nature of the ministry and government he designed should * The miraculous gifts of the Holy Ghost do not seem to have been conferred upon the Apostles in any exclusive manner. Stephen and Philip, though only Deacons, appear to have possessed them in as full a degree as any of the Apostles ; Stephen, before his ordination, was full of the Holy Ghost. Agabus foretold what should happen to St. Paul at Jerusalem, in a manner which leads us to conclude that that particular revelation had not been so fully made known to the Apostle as to the Prophet.
be established in his Church after the decease of the Apostles. We cannot suppose that he would have made no provision for that occasion: we are warranted therefore in supposing, in the absence of such a provision, that no such occasion was contemplated ; and that in the constitution of the Apostolic office our Lord designed to provide for the ministry and government of his Church in all ages. 41.-2ND. HIS PROMISE OF PERPETUAL PRESENCE

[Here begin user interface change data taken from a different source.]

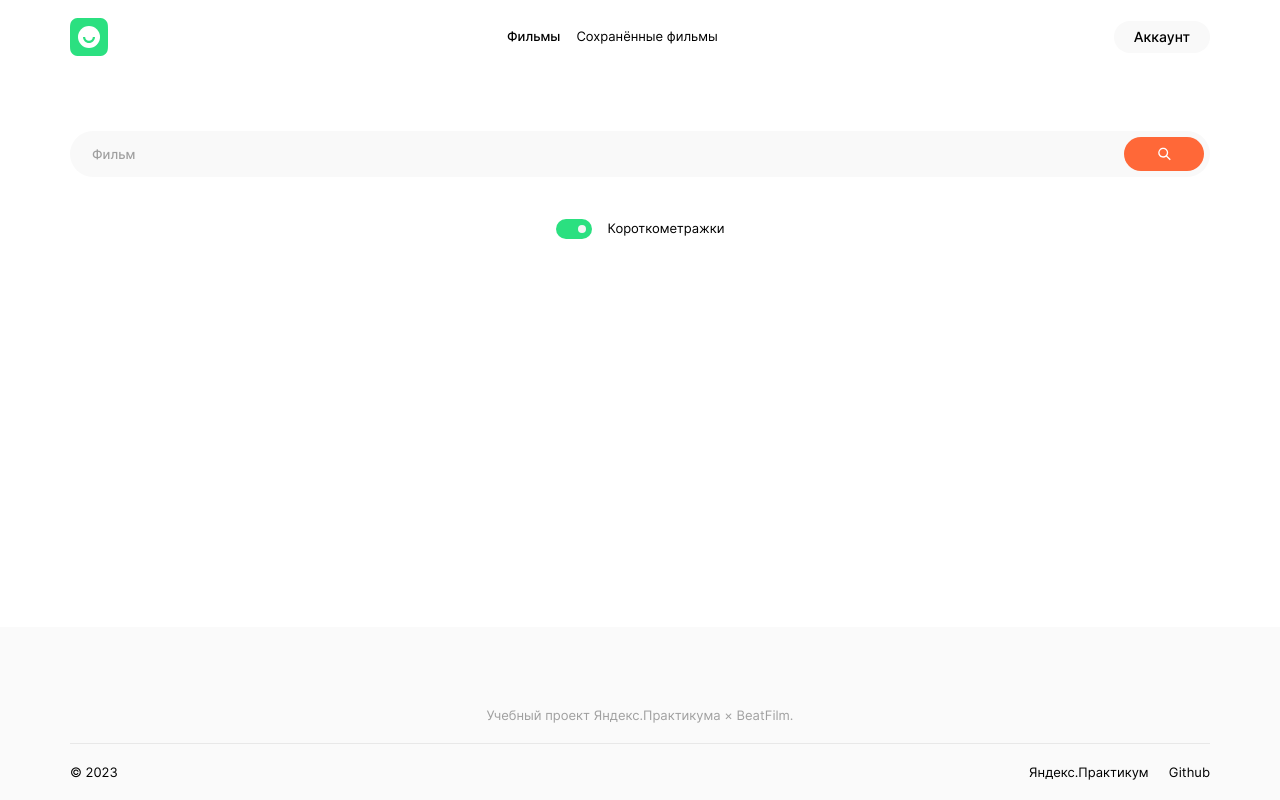
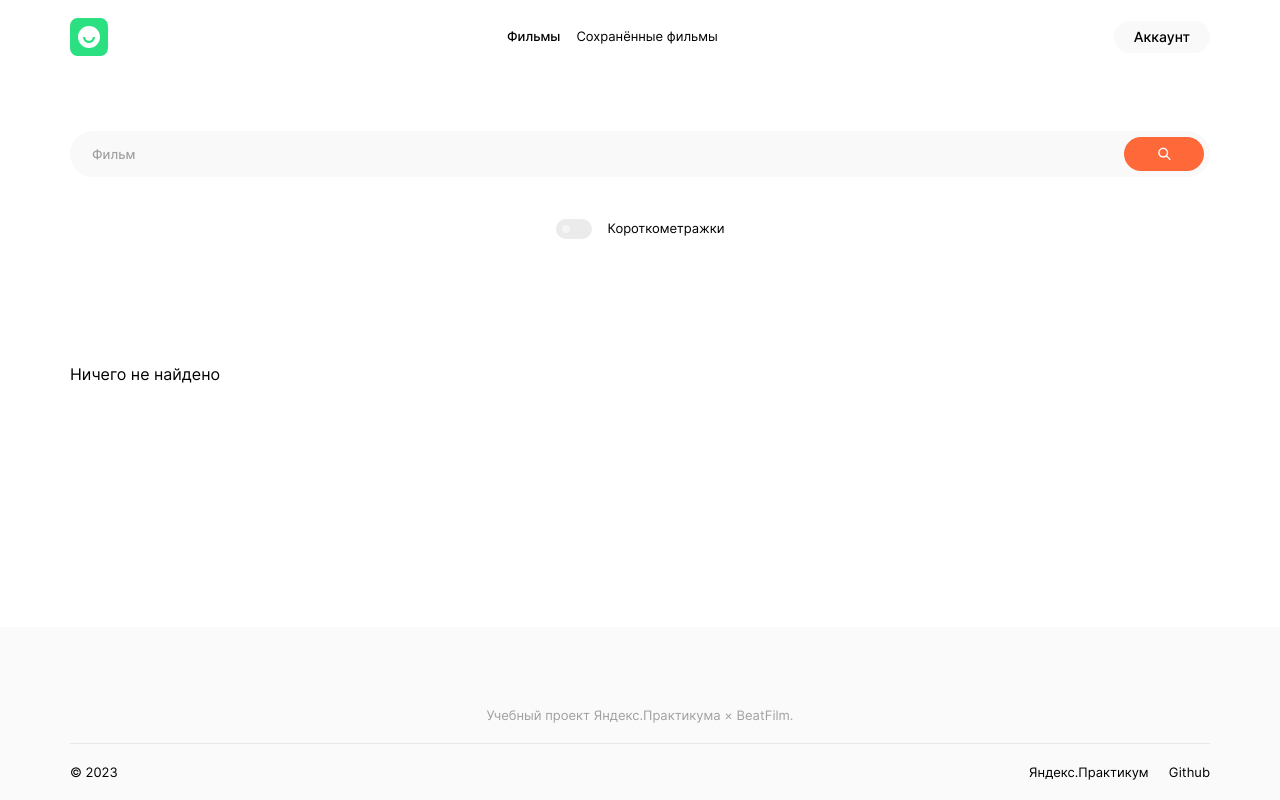
Before and after one commit to Newet7/movies-explorer-frontend, a React (Create React App) app: page /movies in a window 1280 px wide. Built offline with nearby package versions, Linux system fonts and the light colour scheme; no server answers.

Commit message:
lvl3: исправил massage если нет фильмов

```diff
--- a/src/components/movies/Movies/Movies.js
+++ b/src/components/movies/Movies/Movies.js
@@ -14,25 +14,6 @@ import {
   SEARCH_PARAMS,
 } from "../../../utils/apiConfig";
 
-// Функция для фильтрации фильмов
-function searchMovies(movies, searchText, areMoviesSelected) {
-  if (!movies.length) return movies;
-
-  let foundMovies = movies;
-
-  if (!areMoviesSelected) {
-    foundMovies = foundMovies.filter(
-      (movie) => movie.duration > SEARCH_PARAMS.SHORTIES_MAX_DURATION
-    );
-  }
-
-  foundMovies = foundMovies.filter((movie) =>
-    movie.nameRU.toLowerCase().includes(searchText.toLowerCase())
-  );
-
-  return foundMovies;
-}
-
 function Message({ text, isError = false }) {
   return (
     <div className="message section">
@@ -45,12 +26,61 @@ function Message({ text, isError = false }) {
   );
 }
 
+const ERROR_MSGS = {
+  NOT_FOUND: "Ничего не найдено",
+  CANT_GET_MOVIES:
+    "Во время запроса произошла ошибка. Возможно, проблема с соединением или сервер недоступен. Подождите немного и попробуйте ещё раз",
+};
+
+function SearchResults({
+  isErrorOnLoading,
+  isLoading,
+  movies,
+  savedMovies,
+  onCardClick,
+  isSavedMoviesSearchResult = false,
+}) {
+  return isErrorOnLoading ? (
+    <Message text={ERROR_MSGS.CANT_GET_MOVIES} isError />
+  ) : isLoading ? (
+    <Preloader />
+  ) : movies.length === 0 ? (
+    <Message text={ERROR_MSGS.NOT_FOUND} />
+  ) : (
+    <MoviesCardList
+      movies={movies}
+      savedMovies={savedMovies}
+      onCardClick={onCardClick}
+      isSavedMoviesCardList={isSavedMoviesSearchResult}
+    />
+  );
+}
+
+// Функция для фильтрации фильмов
+function searchMovies(movies, searchText, areMoviesSelected) {
+  if (!movies.length) return movies;
+
+  let foundMovies = movies;
+
+  if (areMoviesSelected) {
+    foundMovies = foundMovies.filter(
+      (movie) => movie.duration <= SEARCH_PARAMS.SHORTIES_MAX_DURATION
+    );
+  }
+
+  foundMovies = foundMovies.filter((movie) =>
+    movie.nameRU.toLowerCase().includes(searchText.toLowerCase())
+  );
+
+  return foundMovies;
+}
+
 function Movies() {
   const [allMovies, setAllMovies] = useState(null);
   const [savedMovies, setSavedMovies] = useState([]);
   const defaultSearchText = localStorage.getItem("searchText") || "";
   const defaultAreMoviesSelected =
-    JSON.parse(localStorage.getItem("areMoviesSelected")) || true;
+    JSON.parse(localStorage.getItem("areMoviesSelected")) || false;
   const defaultFoundMovies =
     JSON.parse(localStorage.getItem("foundMovies")) || [];
 
@@ -163,14 +193,16 @@ function Movies() {
           defaultSearchText={searchText}
           defaultAreMoviesSelected={areMoviesSelected}
         />
-        {searchText && (
-          <MoviesCardList
+        {searchText || foundMovies.length > 0 ? (
+          <SearchResults
             isErrorOnLoading={isErrorOnLoading}
             isLoading={isLoading}
             movies={foundMovies}
             savedMovies={savedMovies}
             onCardClick={handleCardClick}
           />
+        ) : (
+          <Message text={ERROR_MSGS.NOT_FOUND} />
         )}
         {/* {isErrorOnLoading && (
           <Message text="Ошибка при загрузке фильмов" isError />
--- a/src/components/movies/MoviesCard/MoviesCard.css
+++ b/src/components/movies/MoviesCard/MoviesCard.css
@@ -14,7 +14,6 @@
     --gap: 18px;
   }
 }
-
 
 .cards__text {
   padding: 14px 12px;
@@ -65,14 +64,23 @@
   }
 }
 
+.movie-card__link {
+  grid-area: thumbnail;
+  transition: opacity 0.3s;
+}
+
+.movie-card__link:hover {
+  opacity: 0.8;
+}
+
 .movie-card__thumbnail {
+  display: block;
   grid-area: thumbnail;
   width: 100%;
   aspect-ratio: 16 / 9;
   object-position: center;
   object-fit: cover;
 }
-
 
 @media (min-width: 1280px) {
   .movie-card__thumbnail {
--- a/src/components/movies/MoviesCard/MoviesCard.js
+++ b/src/components/movies/MoviesCard/MoviesCard.js
@@ -4,37 +4,33 @@ import { WorkCardButton } from "../CardButton/CardButton";
 import { MOVIE_API } from "../../../utils/apiConfig";
 import { SavedCardButton } from "../CardButton/CardButton";
 
+// Функция для форматирования времени
+function getMovieDuration(mins) {
+  return `${Math.floor(mins / 60)}ч ${mins % 60}м`;
+}
+
 function MoviesCard({ movie, isSaved, onClick, isSavedMovieCard = false }) {
   function handleClick() {
     onClick(movie);
   }
 
-  // function MoviesCard({ movieData, isSaved, onClick }) {
-  //   // TESTING BUTTON CLICK
-  //   const [isSaved, setIsSaved] = React.useState(false);
+  const movieDuration = getMovieDuration(movie.duration); // Форматирование длительности
 
-  //   const type = "all";
-
-  //   function handleClickSave() {
-  //     setIsSaved((state) => !state);
-  //   }
-  //   const ref = React.useRef();
-  //   function handleClickDelete() {
-  //     setIsSaved(false);
-  //     ref.current.remove();
-  //   }
-
-  //   function handleClick() {
-  //     onClick(movieData.id);
-  //   }
 
   return (
     <li className="movie-card">
-      <img
-        src={movie.image}
-        alt={`Кадр из фильма ${movie.name}`}
-        className="movie-card__thumbnail"
-      />
+      <a
+        href={movie.trailerLink}
+        className="movie-card__link"
+        target="_blank"
+        rel="noreferrer"
+      >
+        <img
+          src={movie.image}
+          alt={`Кадр из фильма ${movie.name}`}
+          className="movie-card__thumbnail"
+        />
+      </a>
       <div className="cards__text">
         <div className="cards__tex-row">
           <h3 className="movie-card__name">{movie.nameRU}</h3>
@@ -45,7 +41,7 @@ function MoviesCard({ movie, isSaved, onClick, isSavedMovieCard = false }) {
           )}
         </div>
         <div className="cards__tex-row">
-          <p className="movie-card__duration">1ч42м</p>
+          <p className="movie-card__duration">{movieDuration}</p>
         </div>
       </div>
     </li>
--- a/src/components/movies/MoviesCardList/MoviesCardList.js
+++ b/src/components/movies/MoviesCardList/MoviesCardList.js
@@ -60,17 +60,19 @@ function MoviesCardList({
     setRenderedMovies(array);
   }
 
-  function Message({ text, isError = false }) {
-    const messageClasses = `message__text ${
-      isError ? "message__text_type_error" : ""
-    }`;
-
-    return (
-      <div className="message section">
-        <p className={messageClasses}>{text}</p>
-      </div>
-    );
-  }
+  // function Message({ text, isError = false }) {
+  //   return (
+  //     <div className="message section">
+  //       <p
+  //         className={`message__text ${
+  //           isError ? "message__text_type_error" : ""
+  //         }`}
+  //       >
+  //         {text}
+  //       </p>
+  //     </div>
+  //   );
+  // }
 
   function checkIsMovieSaved(movie) {
     if (Array.isArray(savedMovies)) {
@@ -83,9 +85,6 @@ function MoviesCardList({
 
   return (
     <>
-      {movies.length === 0 ? (
-        <Message text="Ничего не найдено" />
-      ) : (
       <ul
         className="movie-card-list section"
         aria-label="Список фильмов"
@@ -103,7 +102,6 @@ function MoviesCardList({
           );
         })}
       </ul>
-      )}
       {/* Уберите проверку на renderedMovies.length */}
       {/* Это отключит кнопку "More" */}
       {/* {renderedMovies.length < movies.length && (
--- a/src/components/movies/SavedMovies/SavedMovies.js
+++ b/src/components/movies/SavedMovies/SavedMovies.js
@@ -14,9 +14,9 @@ function searchMovies(movies, searchText, areMoviesSelected) {
 
   let foundMovies = movies;
 
-  if (!areMoviesSelected) {
+  if (areMoviesSelected) {
     foundMovies = foundMovies.filter(
-      (movie) => movie.duration > SEARCH_PARAMS.SHORTIES_MAX_DURATION
+      (movie) => movie.duration <= SEARCH_PARAMS.SHORTIES_MAX_DURATION
     );
   }
 
@@ -82,7 +82,7 @@ function SavedMovies() {
 
   const [foundMovies, setFoundMovies] = React.useState([]);
   const [searchText, setSearchText] = React.useState("");
-  const [areMoviesSelected, setAreMoviesSelected] = React.useState(true);
+  const [areMoviesSelected, setAreMoviesSelected] = React.useState(false);
 
   React.useEffect(() => {
     getSavedMovies();
```
Lines whose indentation alone changed are shown as unchanged.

THE APOSTLES. Our Lord's last words to his Apostles as recorded by St. Matt.,—“Lo, I am with you alway, even unto the end of the world,"—is a positive declaration of the perpetuity of their office ; for his presence is promised with them in their making disciples of all nations, and baptizing them in the name of the Holy Trinity. It is with them in performing the ministerial office which he sends them to execute that he promises to be present. That office was to continue for ever, and his promised presence is for ever. To understand this promise as fulfilled by our Lord's grace accompanying the Scriptures, is a bold attempt to explain away the plain meaning of the words. But four of the twelve Apostles were writers of Holy Scripture ; so that the promise is by this explanation not applicable to two-thirds of the Apostles to whom it is made. Besides, it is to attribute to our Lord language equally incorrect and obscure, to suppose him thus solemnly to promise to be present for ever with his Apostles, when he meant only that he would impart his grace with the reading of the Scriptures which four of them should write. Another insuperable difficulty against this interpretation is, that it breaks the connection between our Lord's command and his promised presence in the performance of that command, "Go, and lo I
you.---Execute my ministry while the Church endures, till all nations become my disciples, and are baptized by you; and lo (in doing so), I am with you alway, without interruption, even to the end of the world.--Amen.” Nothing can be plainer than the connection between the promise and the command,—the presence of our Lord and the ministry of his Apostles. We are therefore bound by the plain meaning of our Lord's words, by their connection with the command which precedes them, and by the contradictions involved in all figurative explanations, to understand our Lord to promise a perpetual presence with the Apostles and their successors in their ministerial office; which must therefore have been designed to be perpetual in the Church,